You may want to discuss screening between the ages of 40 – 45 if you have a family history of prostate cancer, or, if you are an African American male, as prostate cancer is more common in African Americans. If you do not have a family history, the prostate screening discussion usually happens around the time you turn 50.

Whenever you are going for a check-up, you can make the most of your visit with the doctor by discussing the following topics:

• Discuss any known family history, such as cancer risk, diabetes, etc., that may affect your health
• Review any medications you are taking, and don’t forget to include the use of vitamins and herbal supplements
• Discuss with your doctor any changes in mood or behavior, such as depression, anxiety, or lack of interest or energy
• If you are having trouble sleeping, or experiencing stress, talk to your doctor about your symptoms
• Be honest with your doctor about any unhealthy habits such as smoking, excessive drinking, or drug use. Your health care provider can provide you the best care only if they know the truth about your health and habits

I hope this serves as a good guideline for helping you take control of your health, while also helping you make the most of your visits to the doctor.

If you haven’t been to the doctor in quite some time, consider scheduling a wellness visit TODAY. Struggling with your health? Contact me for your FREE health consultation, 267-258-7338, or

While your health consultation does not take the place of a visit with your doctor, it can help you uncover valuable information and get you on a path to greater health and wellness.

Take care of yourself, be nice to yourself, and be well. And until next time – veg in, don’t veg out!


Karen Ann Kennedy’s commitment to wellness and service is at the heart of her life and career. As a black belt in Tae Kwon Do, a decorated United States Army veteran, and a longtime Human Resources Director, it is only natural that Karen would launch The Caring Coaching Center, to support others in reaching their health, fitness, and lifestyle goals. As the company’s President, CEO, and “Coach in Chief,” Karen provides individual, group, and corporate health and wellness coaching that is flexible, fun, and free of denial. As Karen likes to say: “Little changes. BIG results!”
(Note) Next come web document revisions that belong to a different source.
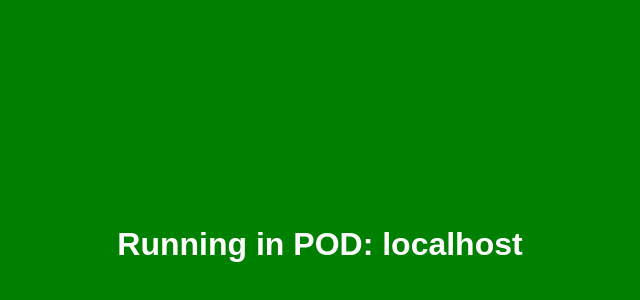
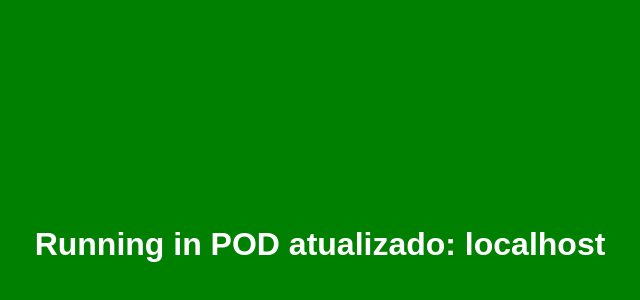
Before and after one commit to paulomendesdigital/chapter-argocd, a plain HTML site: page index.html in a window 1280 px wide. Shown: the part 156-456 px from the top of the page, without its empty margins (320-960 px from the left). Drawn offline with Linux system fonts and the light colour scheme.

Commit message:
change text html

```diff
--- a/index.html
+++ b/index.html
@@ -20,7 +20,7 @@
 </head>
 
 <body>
-  <h1>Running in POD: <span id="pod-name"></span></h1>
+  <h1>Running in POD atualizado: <span id="pod-name"></span></h1>
   <script>
     document.getElementById("pod-name").textContent = window.location.hostname;
   </script>
```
Thanks to her studies at The Institute for Integrative Nutrition, the world’s largest nutrition school, Karen is well versed in the importance of nutrition and healthy living. Karen also has extensive experience in compassionately coaching and counseling others through her work in human resources and volunteer management, having worked in this industry for over 20 years.

Karen shares her knowledge and passion for healthy living as a regular contributor to The Huffington Post. Known for her bright smile, boundless energy, and approachability, Karen is an in-demand speaker who has presented training programs for many prestigious organizations and schools in the Philadelphia area, including The National Constitution Center, The Urban League of Philadelphia, Constitution High School, Planned Parenthood of New Jersey, The Penn Museum of Archeology and Anthropology, City Year of Greater Philadelphia, and the Upper Darby School District.

Karen is also a decorated veteran of the United States Army, serving her country for eight years including a tour of duty in Saudi Arabia during Operation Desert Storm.

Born and raised in Philadelphia, and now residing in Ocean City, New Jersey, Karen offers Caring Coaching to clients nationwide. In addition to coaching, she loves cooking, marathon running, and writing her blog, Carrots Don’t Scream When You Boil Them.

Karen is also the author of Your Best Year Yet! 365 Days of Little Changes that Add Up to Big Results! Available on